Another answer could be: Because it is not really the market that decides. It is still the people, whose fears have been exploited. The main thrust of the arguments why globalization drives the particularly xenophobic, nativist, and even racist brand of populism today is that globalization creates economic uncertainties among the once stable middle-class. The populists tap into this fear and feed it with the tribal fear of the ‘other’, the fear of the non-citizen out to steal ‘our jobs’ and live off ‘our social welfare’. That is why the same persons who decry the ‘lazy, rapist, drug-dealer’ immigrants can also push for more immigration by the wealthy. Since wealth tends not to be held by people of color from the Global South, this connection only entrenches the underlying problem of the intermingling racism and the marketization of citizenship: It is now not only the case that people of color struggle in asserting their rights as citizens; it is now also the rule that they are not given the right to be citizens. Wealth here is tied to race, and race has always been and unfortunately still remains a key excluding factor in terms of citizenship.

Where does that leave the Chinese investor wishing to be an Austrian and the Austrian citizens with Turkish roots being stripped of that title? On the latter, subsequent reports tell us that in at least one case a federal court confirmed the removal of citizenship.
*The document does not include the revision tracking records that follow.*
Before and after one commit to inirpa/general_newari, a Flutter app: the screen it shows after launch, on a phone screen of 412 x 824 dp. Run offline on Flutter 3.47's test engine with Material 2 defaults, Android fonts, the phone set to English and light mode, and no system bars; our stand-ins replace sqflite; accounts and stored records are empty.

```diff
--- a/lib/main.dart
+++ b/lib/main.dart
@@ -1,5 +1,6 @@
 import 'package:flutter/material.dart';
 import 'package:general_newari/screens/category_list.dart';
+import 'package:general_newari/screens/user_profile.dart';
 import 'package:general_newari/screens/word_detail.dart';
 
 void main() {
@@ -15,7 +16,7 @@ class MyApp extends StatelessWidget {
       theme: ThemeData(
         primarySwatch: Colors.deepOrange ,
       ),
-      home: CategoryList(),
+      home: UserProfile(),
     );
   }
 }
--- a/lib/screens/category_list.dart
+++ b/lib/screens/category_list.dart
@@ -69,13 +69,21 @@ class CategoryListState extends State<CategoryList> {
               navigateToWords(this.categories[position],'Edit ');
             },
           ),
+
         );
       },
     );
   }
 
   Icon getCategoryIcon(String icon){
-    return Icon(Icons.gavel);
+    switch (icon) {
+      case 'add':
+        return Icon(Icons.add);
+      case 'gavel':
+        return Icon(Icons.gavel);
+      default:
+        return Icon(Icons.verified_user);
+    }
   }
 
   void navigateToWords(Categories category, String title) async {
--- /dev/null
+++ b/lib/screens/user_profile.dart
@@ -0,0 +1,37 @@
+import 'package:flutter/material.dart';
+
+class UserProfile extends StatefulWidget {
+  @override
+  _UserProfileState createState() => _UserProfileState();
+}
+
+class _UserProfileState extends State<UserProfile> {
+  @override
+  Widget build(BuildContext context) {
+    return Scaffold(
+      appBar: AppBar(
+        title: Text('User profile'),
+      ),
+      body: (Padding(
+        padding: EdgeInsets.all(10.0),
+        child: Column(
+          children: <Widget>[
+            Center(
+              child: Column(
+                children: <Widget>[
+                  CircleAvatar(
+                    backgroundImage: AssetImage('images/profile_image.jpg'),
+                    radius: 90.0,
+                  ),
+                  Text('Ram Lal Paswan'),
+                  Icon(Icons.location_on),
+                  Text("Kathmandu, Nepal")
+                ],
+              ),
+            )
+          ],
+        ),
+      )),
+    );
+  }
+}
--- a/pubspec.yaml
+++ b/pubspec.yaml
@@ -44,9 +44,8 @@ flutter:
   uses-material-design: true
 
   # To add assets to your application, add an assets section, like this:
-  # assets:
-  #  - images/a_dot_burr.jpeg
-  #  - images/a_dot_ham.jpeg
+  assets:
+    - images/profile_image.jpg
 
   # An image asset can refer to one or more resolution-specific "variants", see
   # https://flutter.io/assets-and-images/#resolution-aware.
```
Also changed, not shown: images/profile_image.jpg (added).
The court argued that the appearance of the man’s name on the list of persons who participated in the Turkish referendum showed he must have registered to vote, and that could have only have happened if he had availed himself of his old citizenship, which means he lost his Austrian citizenship. His appeal and other cases are still pending before the Federal Administration and Constitutional Courts. As for the first story, that remains untold in the media. According to original report, the university dean declined the request and has not heard again from the investor. The likelihood that the gentleman got someone to vouch for him is high, however. He is wealthy after all.

The author thanks Dr. Odile Amman, Dr. Heli Askola, and Dr. Lana Tatour, whose contributions at the Transformation of Citizenship Conference held on 20-21. November 2018 at the University of Graz spurned on this piece and her colleague Stefan Salomon who provided the impetus for writing it.